Leave the pictures out and give every entry again exactly.

┄┄┄┄┄┄┄┄┄┄┄┄┄┄┄┄┄┄┄┄

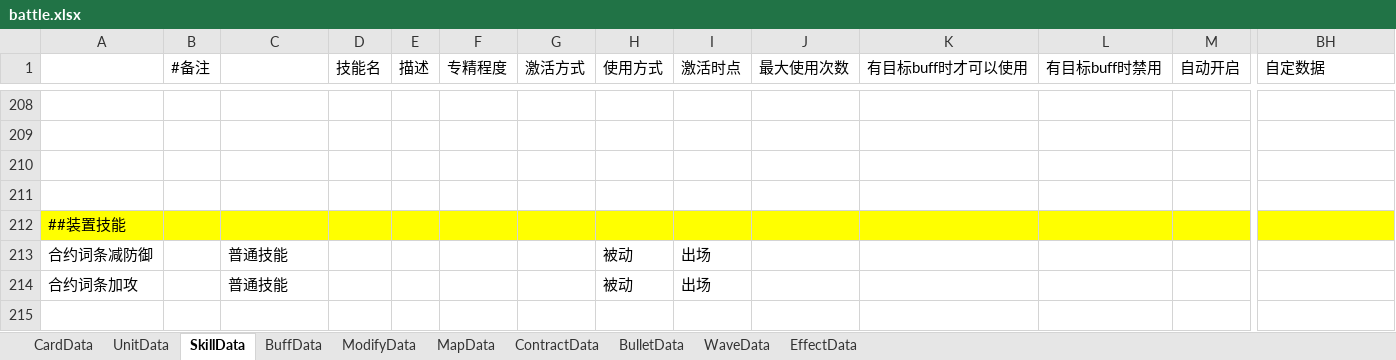
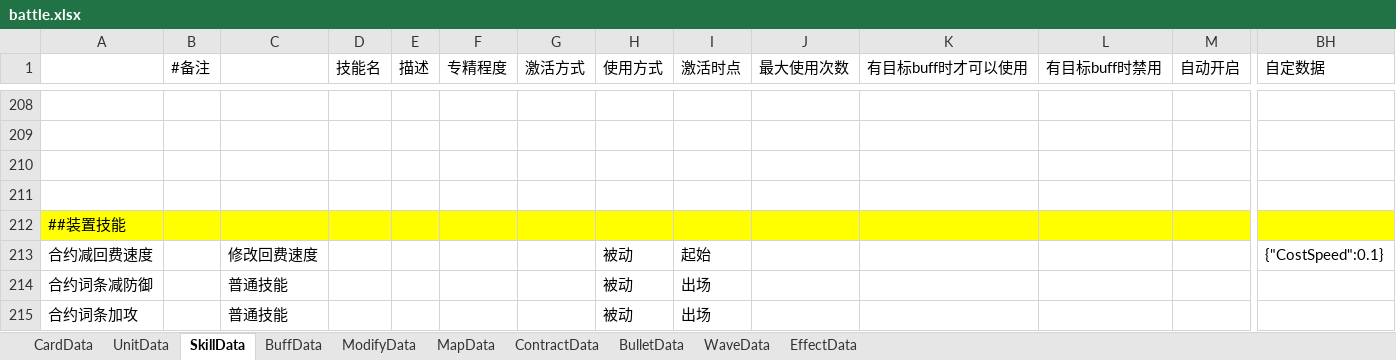
Before and after one commit to Mikez06/Arknight--, an Excel workbook: Excel/battle.xlsx, sheet SkillData, drawn as a sheet; only a part is shown, gaps mark what is left out; values as stored, in another font and other column widths than the file's, no borders; rows hold the shown columns only; the diff names each change by its address in the sheet, - before the commit and + after, or states it on an @@ line.

```diff
--- a/Excel/battle.xlsx (sheet SkillData)
+++ b/Excel/battle.xlsx (sheet SkillData)
+row 213: 合约减回费速度 |  | 修改回费速度 |  |  |  |  | 被动 | 起始 |  |  |  |  | {"CostSpeed":0.1}
```
Also changed, not shown: sheet BuffData, sheet ContractData, 19 other files.
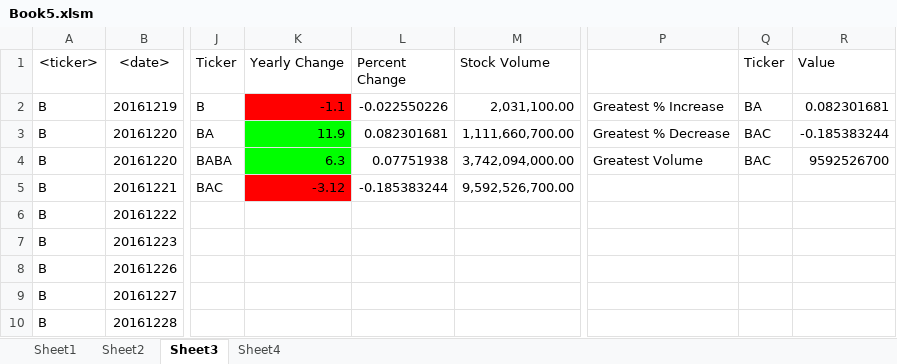
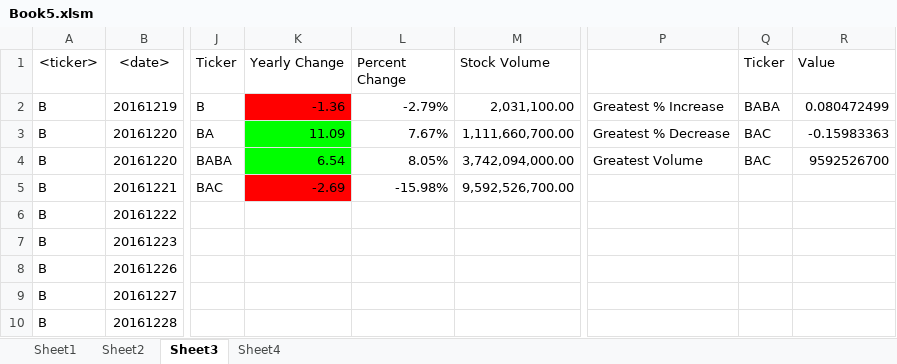
Before and after one commit to nicholasiii/Homework2, an Excel workbook: Book5.xlsm, sheet Sheet3, drawn as a sheet; only a part is shown, gaps mark what is left out; values as stored, in another font and other column widths than the file's, no borders; the diff names each change by its address in the sheet, - before the commit and + after, or states it on an @@ line.

```diff
--- a/Book5.xlsm (sheet Sheet3)
+++ b/Book5.xlsm (sheet Sheet3)
-K2 (Yearly Change): -1.1
+K2 (Yearly Change): -1.36
-L2 (Percent Change): -0.022550226
+L2 (Percent Change): -2.79%
-Q2 (Ticker): BA
+Q2 (Ticker): BABA
-R2 (Value): 0.082301681
+R2 (Value): 0.080472499
-K3 (Yearly Change): 11.9
+K3 (Yearly Change): 11.09
-L3 (Percent Change): 0.082301681
+L3 (Percent Change): 7.67%
-R3 (Value): -0.185383244
+R3 (Value): -0.15983363
-K4 (Yearly Change): 6.3
+K4 (Yearly Change): 6.54
-L4 (Percent Change): 0.07751938
+L4 (Percent Change): 8.05%
-K5 (Yearly Change): -3.12
+K5 (Yearly Change): -2.69
-L5 (Percent Change): -0.185383244
+L5 (Percent Change): -15.98%
```
Also changed, not shown: sheet Sheet1, sheet Sheet4, sheet Sheet2, 8 other files.
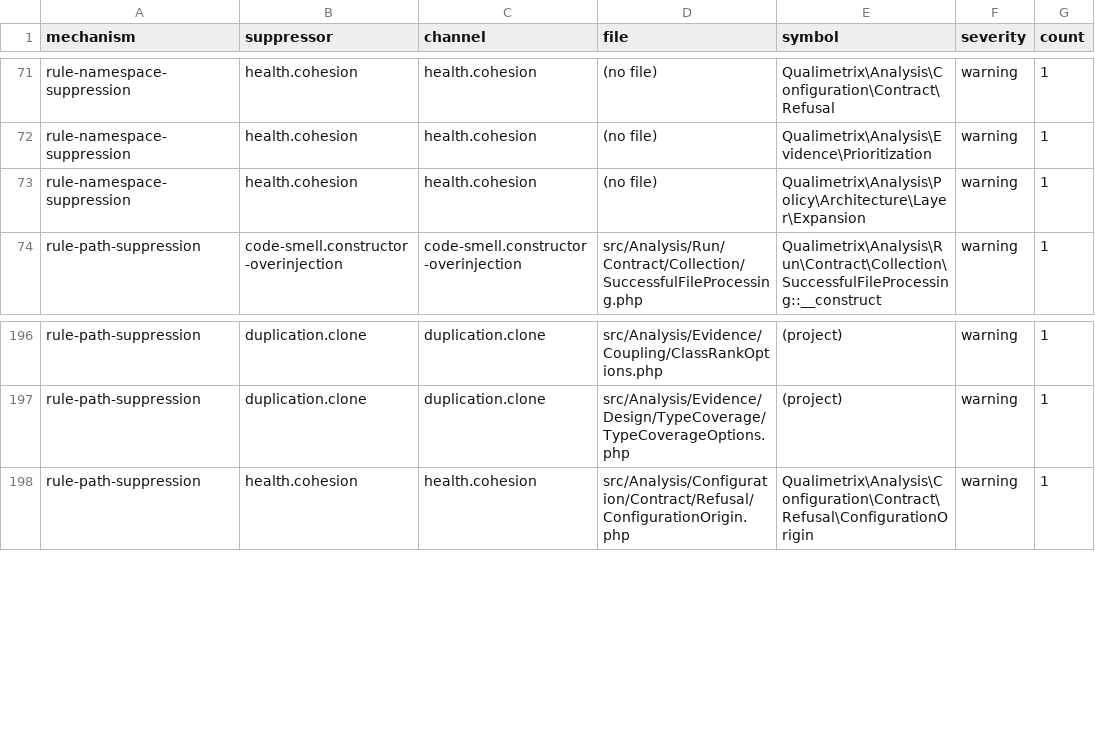
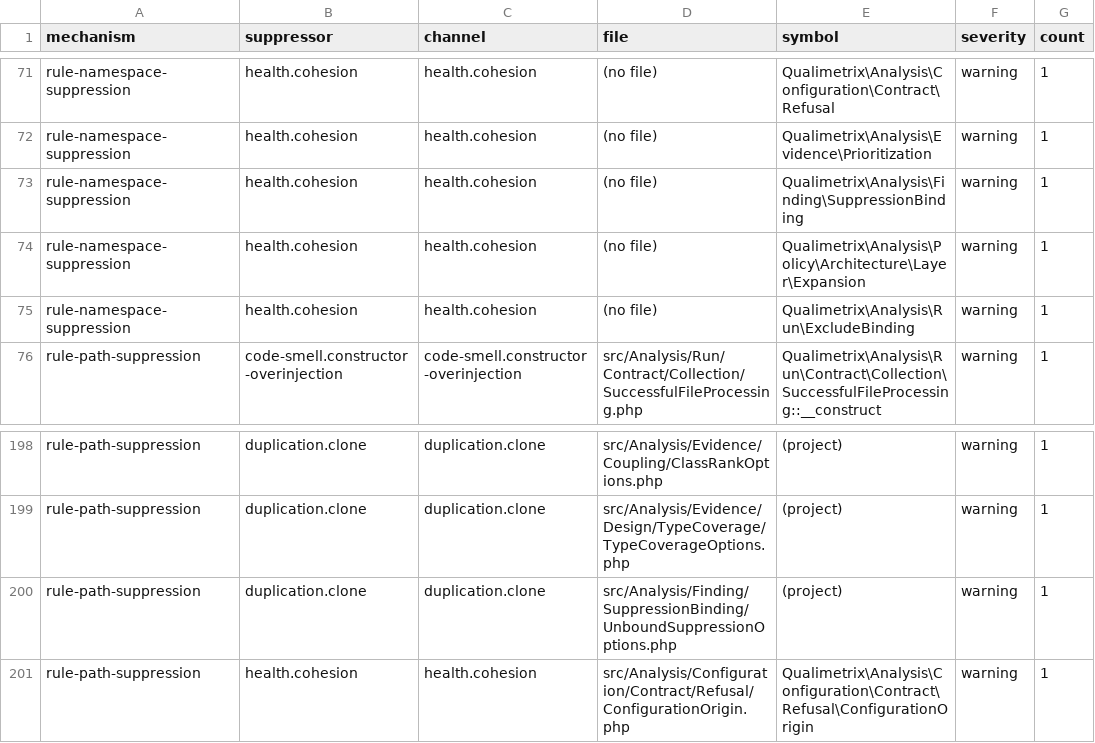
Before and after one commit to qualimetrix/qualimetrix, a TSV file: docs/internal/generated/suppression/composition.tsv, drawn as a sheet; only a part is shown, gaps mark what is left out; the diff names each change by its address in the sheet, - before the commit and + after, or states it on an @@ line.

```diff
--- a/docs/internal/generated/suppression/composition.tsv
+++ b/docs/internal/generated/suppression/composition.tsv
+row 73: rule-namespace-suppression | health.cohesion | health.cohesion | (no file) | Qualimetrix\Analysis\Finding\SuppressionBinding | warning | 1
+row 75: rule-namespace-suppression | health.cohesion | health.cohesion | (no file) | Qualimetrix\Analysis\Run\ExcludeBinding | warning | 1
+row 200: rule-path-suppression | duplication.clone | duplication.clone | src/Analysis/Finding/SuppressionBinding/UnboundSuppressionOptions.php | (project) | warning | 1
```
Also changed, not shown: docs/internal/generated/modular-architecture/documentation-ownership.tsv, docs/internal/generated/suppression/inert.tsv, 28 other files.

┄┄┄┄┄┄┄┄┄┄┄┄┄┄┄┄┄┄┄┄

EXERCISE RESPONSE
Before and after one commit to Mikez06/Arknight--, an Excel workbook: Excel/battle.xlsx, sheet SkillData, drawn as a sheet; only a part is shown, gaps mark what is left out; values as stored, in another font and other column widths than the file's, no borders; rows hold the shown columns only; the diff names each change by its address in the sheet, - before the commit and + after, or states it on an @@ line.

```diff
--- a/Excel/battle.xlsx (sheet SkillData)
+++ b/Excel/battle.xlsx (sheet SkillData)
+row 213: 合约减回费速度 |  | 修改回费速度 |  |  |  |  | 被动 | 起始 |  |  |  |  | {"CostSpeed":0.1}
```
Also changed, not shown: sheet BuffData, sheet ContractData, 19 other files.
Before and after one commit to nicholasiii/Homework2, an Excel workbook: Book5.xlsm, sheet Sheet3, drawn as a sheet; only a part is shown, gaps mark what is left out; values as stored, in another font and other column widths than the file's, no borders; the diff names each change by its address in the sheet, - before the commit and + after, or states it on an @@ line.

```diff
--- a/Book5.xlsm (sheet Sheet3)
+++ b/Book5.xlsm (sheet Sheet3)
-K2 (Yearly Change): -1.1
+K2 (Yearly Change): -1.36
-L2 (Percent Change): -0.022550226
+L2 (Percent Change): -2.79%
-Q2 (Ticker): BA
+Q2 (Ticker): BABA
-R2 (Value): 0.082301681
+R2 (Value): 0.080472499
-K3 (Yearly Change): 11.9
+K3 (Yearly Change): 11.09
-L3 (Percent Change): 0.082301681
+L3 (Percent Change): 7.67%
-R3 (Value): -0.185383244
+R3 (Value): -0.15983363
-K4 (Yearly Change): 6.3
+K4 (Yearly Change): 6.54
-L4 (Percent Change): 0.07751938
+L4 (Percent Change): 8.05%
-K5 (Yearly Change): -3.12
+K5 (Yearly Change): -2.69
-L5 (Percent Change): -0.185383244
+L5 (Percent Change): -15.98%
```
Also changed, not shown: sheet Sheet1, sheet Sheet4, sheet Sheet2, 8 other files.
Before and after one commit to qualimetrix/qualimetrix, a TSV file: docs/internal/generated/suppression/composition.tsv, drawn as a sheet; only a part is shown, gaps mark what is left out; the diff names each change by its address in the sheet, - before the commit and + after, or states it on an @@ line.

```diff
--- a/docs/internal/generated/suppression/composition.tsv
+++ b/docs/internal/generated/suppression/composition.tsv
+row 73: rule-namespace-suppression | health.cohesion | health.cohesion | (no file) | Qualimetrix\Analysis\Finding\SuppressionBinding | warning | 1
+row 75: rule-namespace-suppression | health.cohesion | health.cohesion | (no file) | Qualimetrix\Analysis\Run\ExcludeBinding | warning | 1
+row 200: rule-path-suppression | duplication.clone | duplication.clone | src/Analysis/Finding/SuppressionBinding/UnboundSuppressionOptions.php | (project) | warning | 1
```
Also changed, not shown: docs/internal/generated/modular-architecture/documentation-ownership.tsv, docs/internal/generated/suppression/inert.tsv, 28 other files.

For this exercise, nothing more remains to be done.